Sharing the Workload

Each time you recruit somebody, designate somebody the hiring manager.

The hiring manager ‘owns’ that role: she’s the point person for all things related to filling that role.

A hiring manager’s responsibilities are:

  • Drafting the job description
  • Finding candidates
  • Reviewing applications and CVs
  • Meeting all the candidates
  • Ensuring candidates have good feedback
  • Organising on-boarding and ensuring the new hire gets a great introduction to the company

The hiring manager doesn’t have be an actual manager – but it should be the person closest to the role. So if you’re hiring an iOS engineer, your iOS lead should be the hiring manager.

The hiring manager is responsible for answering questions like:

  • What will this person add to the company’s existing skill set?
  • How will this role fit within your team structure? Who will this person report to?
  • What impact will this have on existing team members?
  • What is the job title (and does the job title matter?)
  • What skills and attributes are necessary for this role?
  • What does a “good fit” look like? What does an “amazing” candidate look like?

That said, recruitment is everyone’s job in a start-up.

Every person that your team meets is a potential candidate, and everyone is responsible for finding and attracting top talent.

Recruiting for your company should be a positive, enjoyable experience. It’s a brilliant opportunity to meet people who share your passions and interests. It’s also a great way to learn more about yourself, your team and your company.

Your attitude towards the search, process and on-boarding will come across when you meet candidates.

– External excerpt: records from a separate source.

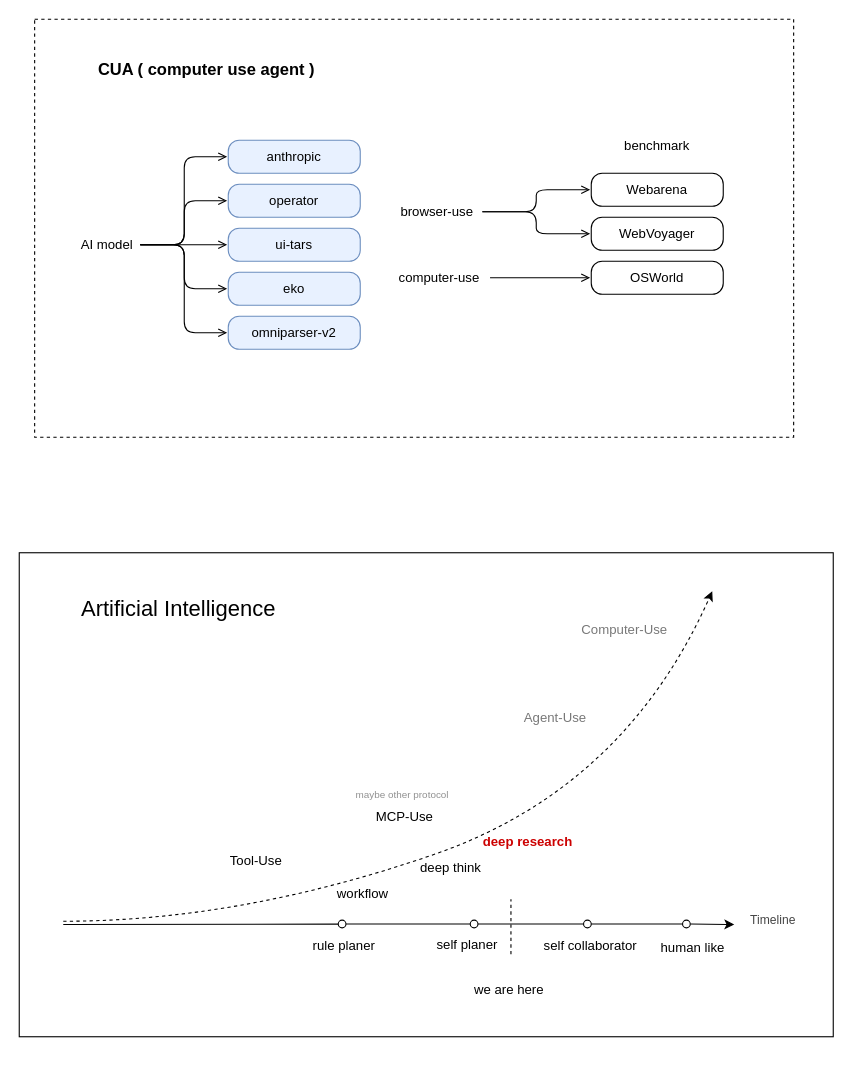
axtrur/awsome-ai-agent keeps this draw.io diagram as computer-use.drawio. Above is the earlier version. Source tidied: cells renumbered, new cells numbered last; positions are measured from the earlier drawing's top-left corner, leaving out a move shared by most shapes. Both pictures are drawn from the tidied source at 110%, with x=0, y=0 at pixel (19, 19).
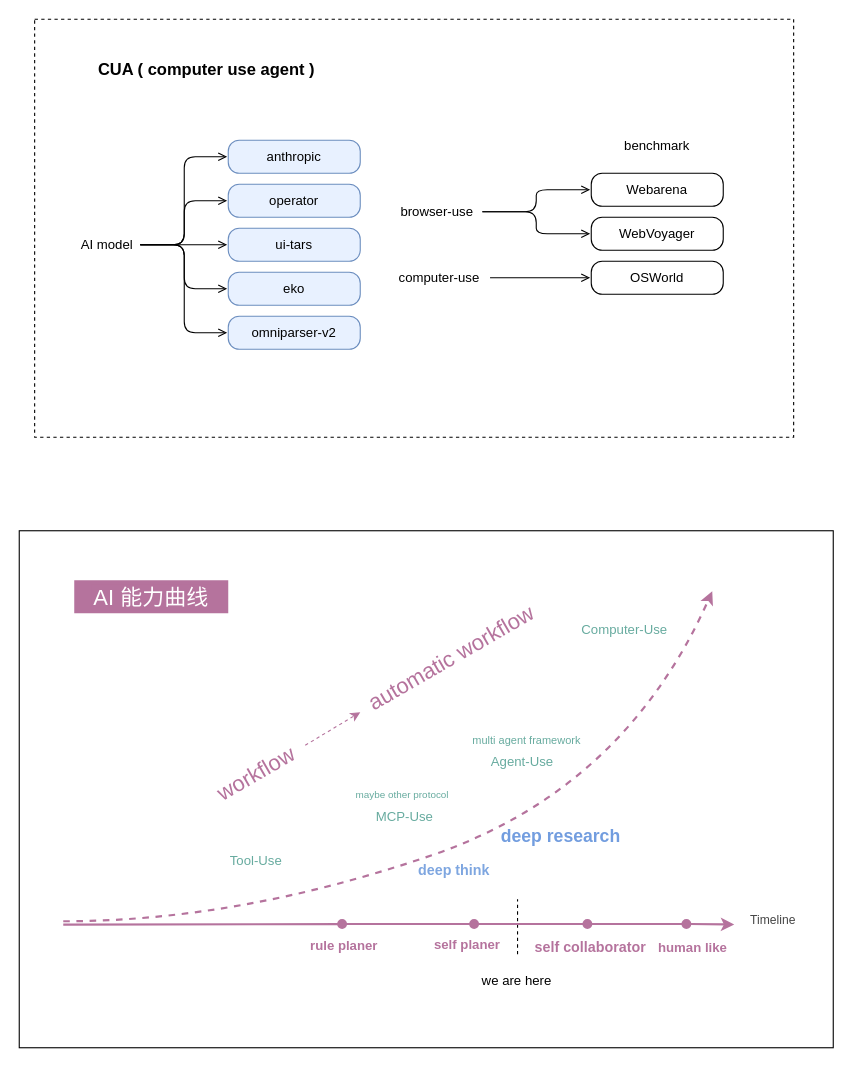
The same diagram, later.

Diff of the diagram source:
```diff
@@
     <mxCell id="2" style="rounded=0;whiteSpace=wrap;html=1;" parent="1" vertex="1">
-      <mxGeometry y="485" width="740" height="440" as="geometry" />
+      <mxGeometry y="465" width="740" height="470" as="geometry" />
     </mxCell>
@@
-    <mxCell id="25" style="curved=1;endArrow=classic;html=1;rounded=0;dashed=1;" parent="1" edge="1">
+    <mxCell id="25" style="curved=1;endArrow=classic;html=1;rounded=0;dashed=1;strokeColor=#B5739D;strokeWidth=2;" parent="1" edge="1">
       <mxGeometry relative="1" as="geometry">
         <mxPoint x="40" y="820" as="sourcePoint" />
         <mxPoint x="630" y="520" as="targetPoint" />
         <Array as="points">
           <mxPoint x="200" y="820" />
           <mxPoint x="550" y="700" />
         </Array>
       </mxGeometry>
     </mxCell>
-    <mxCell id="26" style="endArrow=classic;html=1;rounded=0;" parent="1" edge="1">
+    <mxCell id="26" style="endArrow=classic;html=1;rounded=0;strokeColor=#B5739D;strokeWidth=2;fontStyle=1;" parent="1" edge="1">
       <mxGeometry relative="1" as="geometry">
         <mxPoint x="610" y="822.5" as="sourcePoint" />
         <mxPoint x="650" y="823" as="targetPoint" />
       </mxGeometry>
     </mxCell>
-    <mxCell id="27" value="Tool-Use" style="text;html=1;align=center;verticalAlign=middle;strokeColor=none;fillColor=none;" parent="1" vertex="1">
+    <mxCell id="27" value="Tool-Use" style="text;html=1;align=center;verticalAlign=middle;strokeColor=none;fillColor=none;fontColor=#67AB9F;" parent="1" vertex="1">
       <mxGeometry x="180" y="750" width="70" height="30" as="geometry" />
     </mxCell>
-    <mxCell id="28" value="MCP-Use" style="text;html=1;align=center;verticalAlign=middle;strokeColor=none;fillColor=none;" parent="1" vertex="1">
+    <mxCell id="28" value="MCP-Use" style="text;html=1;align=center;verticalAlign=middle;strokeColor=none;fillColor=none;fontColor=#67AB9F;" parent="1" vertex="1">
       <mxGeometry x="310" y="710" width="80" height="30" as="geometry" />
     </mxCell>
-    <mxCell id="29" value="Agent-Use" style="text;html=1;align=center;verticalAlign=middle;strokeColor=none;fillColor=none;fontColor=#787878;" parent="1" vertex="1">
-      <mxGeometry x="447" y="620" width="80" height="30" as="geometry" />
+    <mxCell id="29" value="Agent-Use" style="text;html=1;align=center;verticalAlign=middle;strokeColor=none;fillColor=none;fontColor=#67AB9F;" parent="1" vertex="1">
+      <mxGeometry x="417" y="660" width="80" height="30" as="geometry" />
     </mxCell>
-    <mxCell id="30" value="workflow" style="text;html=1;align=center;verticalAlign=middle;strokeColor=none;fillColor=none;" parent="1" vertex="1">
-      <mxGeometry x="277" y="780" width="70" height="30" as="geometry" />
-    </mxCell>
-    <mxCell id="31" value="deep research" style="text;html=1;align=center;verticalAlign=middle;fontColor=#CC0000;fontStyle=1;" parent="1" vertex="1">
-      <mxGeometry x="412" y="733" width="100" height="30" as="geometry" />
-    </mxCell>
-    <mxCell id="32" value="Computer-Use" style="text;html=1;align=center;verticalAlign=middle;strokeColor=none;fillColor=none;fontColor=#787878;" parent="1" vertex="1">
+    <mxCell id="32" value="Computer-Use" style="text;html=1;align=center;verticalAlign=middle;strokeColor=none;fillColor=none;fontColor=#67AB9F;" parent="1" vertex="1">
       <mxGeometry x="500" y="540" width="100" height="30" as="geometry" />
     </mxCell>
-    <mxCell id="33" value="self planer" style="text;html=1;align=center;verticalAlign=middle;strokeColor=none;fillColor=none;" parent="1" vertex="1">
+    <mxCell id="33" value="self planer" style="text;html=1;align=center;verticalAlign=middle;strokeColor=none;fillColor=none;fontColor=#B5739D;fontStyle=1;" parent="1" vertex="1">
       <mxGeometry x="367" y="827" width="80" height="30" as="geometry" />
     </mxCell>
-    <mxCell id="34" value="self collaborator" style="text;html=1;align=center;verticalAlign=middle;strokeColor=none;fillColor=none;" parent="1" vertex="1">
-      <mxGeometry x="464" y="828" width="110" height="30" as="geometry" />
+    <mxCell id="34" value="self collaborator" style="text;html=1;align=center;verticalAlign=middle;strokeColor=none;fillColor=none;fontColor=#B5739D;fontStyle=1;fontSize=13;" parent="1" vertex="1">
+      <mxGeometry x="459" y="828" width="120" height="30" as="geometry" />
     </mxCell>
-    <mxCell id="35" value="deep think" style="text;html=1;align=center;verticalAlign=middle;strokeColor=none;fillColor=none;" parent="1" vertex="1">
-      <mxGeometry x="352" y="757" width="80" height="30" as="geometry" />
+    <mxCell id="35" value="deep think" style="text;html=1;align=center;verticalAlign=middle;strokeColor=none;fillColor=none;fontColor=#7EA6E0;fontSize=13;fontStyle=1;" parent="1" vertex="1">
+      <mxGeometry x="355" y="758" width="80" height="30" as="geometry" />
     </mxCell>
@@
     <mxCell id="37" style="endArrow=none;html=1;rounded=0;dashed=1;fontColor=#67AB9F;" parent="1" edge="1">
       <mxGeometry relative="1" as="geometry">
-        <mxPoint x="447" y="850" as="sourcePoint" />
-        <mxPoint x="447" y="800" as="targetPoint" />
+        <mxPoint x="453" y="850" as="sourcePoint" />
+        <mxPoint x="453" y="800" as="targetPoint" />
       </mxGeometry>
     </mxCell>
     <mxCell id="38" value="we are here" style="text;html=1;align=center;verticalAlign=middle;strokeColor=none;fillColor=none;" parent="1" vertex="1">
-      <mxGeometry x="400" y="868" width="90" height="30" as="geometry" />
+      <mxGeometry x="407" y="859" width="90" height="30" as="geometry" />
     </mxCell>
-    <mxCell id="39" value="human like" style="text;html=1;align=center;verticalAlign=middle;strokeColor=none;fillColor=none;" parent="1" vertex="1">
+    <mxCell id="39" value="human like" style="text;html=1;align=center;verticalAlign=middle;strokeColor=none;fillColor=none;fontColor=#B5739D;fontStyle=1;" parent="1" vertex="1">
       <mxGeometry x="572" y="829" width="80" height="30" as="geometry" />
     </mxCell>
-    <mxCell id="40" value="maybe other protocol" style="text;html=1;align=center;verticalAlign=middle;whiteSpace=wrap;rounded=0;fontSize=9;fontColor=#919191;" parent="1" vertex="1">
+    <mxCell id="40" value="maybe other protocol" style="text;html=1;align=center;verticalAlign=middle;whiteSpace=wrap;rounded=0;fontSize=9;fontColor=#67AB9F;" parent="1" vertex="1">
       <mxGeometry x="277" y="690" width="143" height="30" as="geometry" />
     </mxCell>
-    <mxCell id="41" value="&lt;span style=&quot;border-radius: 4px; padding: 0px 2px; font-family: Arial, sans-serif; text-align: left;&quot;&gt;Artificial Intelligence&lt;/span&gt;" style="text;html=1;align=center;verticalAlign=middle;whiteSpace=wrap;rounded=0;fontSize=20;" parent="1" vertex="1">
-      <mxGeometry x="40" y="520" width="210" height="30" as="geometry" />
+    <mxCell id="41" value="&lt;span style=&quot;border-radius: 4px; padding: 0px 2px; font-family: Arial, sans-serif; text-align: left;&quot;&gt;AI 能力曲线&lt;/span&gt;" style="text;html=1;align=center;verticalAlign=middle;whiteSpace=wrap;rounded=0;fontSize=20;labelBackgroundColor=#B5739D;fontColor=#FFFFFF;spacingBottom=3;spacingTop=3;fillColor=#B5739D;" parent="1" vertex="1">
+      <mxGeometry x="50" y="510" width="140" height="30" as="geometry" />
     </mxCell>
-    <mxCell id="42" value="rule planer" style="text;html=1;align=center;verticalAlign=middle;strokeColor=none;fillColor=none;" parent="1" vertex="1">
+    <mxCell id="42" value="rule planer" style="text;html=1;align=center;verticalAlign=middle;strokeColor=none;fillColor=none;fontColor=#B5739D;fontStyle=1;" parent="1" vertex="1">
       <mxGeometry x="255" y="828" width="80" height="30" as="geometry" />
     </mxCell>
-    <mxCell id="43" style="endArrow=none;html=1;rounded=0;startFill=0;" parent="1" edge="1">
+    <mxCell id="43" style="endArrow=none;html=1;rounded=0;startFill=0;strokeColor=#B5739D;strokeWidth=2;" parent="1" edge="1">
       <mxGeometry relative="1" as="geometry">
         <mxPoint x="40" y="823" as="sourcePoint" />
         <mxPoint x="290" y="822.6" as="targetPoint" />
       </mxGeometry>
     </mxCell>
-    <mxCell id="44" style="ellipse;whiteSpace=wrap;html=1;" parent="1" vertex="1">
+    <mxCell id="44" style="ellipse;whiteSpace=wrap;html=1;strokeColor=#B5739D;strokeWidth=2;fillColor=#B5739D;" parent="1" vertex="1">
       <mxGeometry x="290" y="819" width="7" height="7" as="geometry" />
     </mxCell>
-    <mxCell id="45" style="endArrow=none;html=1;rounded=0;startFill=0;" parent="1" edge="1" source="44" target="46">
+    <mxCell id="45" style="endArrow=none;html=1;rounded=0;startFill=0;strokeColor=#B5739D;strokeWidth=2;fontStyle=1;" parent="1" edge="1" source="44" target="46">
       <mxGeometry relative="1" as="geometry" />
     </mxCell>
-    <mxCell id="46" style="ellipse;whiteSpace=wrap;html=1;" parent="1" vertex="1">
+    <mxCell id="46" style="ellipse;whiteSpace=wrap;html=1;strokeColor=#B5739D;strokeWidth=2;fillColor=#B5739D;" parent="1" vertex="1">
       <mxGeometry x="410" y="819" width="7" height="7" as="geometry" />
     </mxCell>
-    <mxCell id="47" style="endArrow=none;html=1;rounded=0;startFill=0;" parent="1" edge="1" source="46" target="48">
+    <mxCell id="47" style="endArrow=none;html=1;rounded=0;startFill=0;strokeColor=#B5739D;strokeWidth=2;fontStyle=1;" parent="1" edge="1" source="46" target="48">
       <mxGeometry relative="1" as="geometry" />
     </mxCell>
-    <mxCell id="48" style="ellipse;whiteSpace=wrap;html=1;" parent="1" vertex="1">
+    <mxCell id="48" style="ellipse;whiteSpace=wrap;html=1;strokeColor=#B5739D;strokeWidth=2;fillColor=#B5739D;" parent="1" vertex="1">
       <mxGeometry x="513" y="819" width="7" height="7" as="geometry" />
     </mxCell>
-    <mxCell id="49" style="endArrow=none;html=1;rounded=0;startFill=0;" parent="1" edge="1" source="48" target="50">
+    <mxCell id="49" style="endArrow=none;html=1;rounded=0;startFill=0;strokeColor=#B5739D;strokeWidth=2;fontStyle=1;" parent="1" edge="1" source="48" target="50">
       <mxGeometry relative="1" as="geometry" />
     </mxCell>
-    <mxCell id="50" style="ellipse;whiteSpace=wrap;html=1;" parent="1" vertex="1">
+    <mxCell id="50" style="ellipse;whiteSpace=wrap;html=1;strokeColor=#B5739D;strokeWidth=2;fillColor=#B5739D;" parent="1" vertex="1">
       <mxGeometry x="603" y="819" width="7" height="7" as="geometry" />
     </mxCell>
+    <mxCell id="31" value="deep research" style="text;html=1;align=center;verticalAlign=middle;fontColor=#729DDF;fontStyle=1;fontSize=16;" parent="1" vertex="1">
+      <mxGeometry x="427" y="727" width="130" height="30" as="geometry" />
+    </mxCell>
+    <mxCell id="51" value="multi agent framework" style="text;html=1;align=center;verticalAlign=middle;whiteSpace=wrap;rounded=0;fontSize=10;fontColor=#67AB9F;" parent="1" vertex="1">
+      <mxGeometry x="390" y="640" width="143" height="30" as="geometry" />
+    </mxCell>
+    <mxCell id="30" value="workflow" style="text;html=1;align=center;verticalAlign=middle;whiteSpace=wrap;rounded=0;fontFamily=Helvetica;fontSize=20;fontColor=#B5739D;rotation=-30;" parent="1" vertex="1">
+      <mxGeometry x="180" y="670" width="70" height="30" as="geometry" />
+    </mxCell>
+    <mxCell id="52" value="automatic workflow" style="text;html=1;align=center;verticalAlign=middle;whiteSpace=wrap;rounded=0;fontFamily=Helvetica;fontSize=20;fontColor=#B5739D;rotation=-30;" parent="1" vertex="1">
+      <mxGeometry x="297.8" y="565" width="188.5" height="30" as="geometry" />
+    </mxCell>
+    <mxCell id="53" style="endArrow=classic;html=1;rounded=0;fontFamily=Helvetica;fontSize=20;fontColor=#B5739D;strokeColor=#B5739D;dashed=1;" parent="1" edge="1">
+      <mxGeometry relative="1" as="geometry">
+        <mxPoint x="260" y="660" as="sourcePoint" />
+        <mxPoint x="310" y="630" as="targetPoint" />
+      </mxGeometry>
+    </mxCell>
```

It’s important because candidates often decide to join or not join a company based on how they found the people they met they met. People want to work with people they can learn from and share experiences with. Often, this is more important to candidates than what salary they’ll get.

Great recruiting creates a virtuous circle. The better the people you have, the more likely your team is to recruit their best contacts as referrals. Conversely, if the bar drops, your team will worry that those subpar hires reflect on them, and will be less likely to help recruit future teammates.

Remember that recruiting takes practice. The more you recruit and interview, the better you will become at it.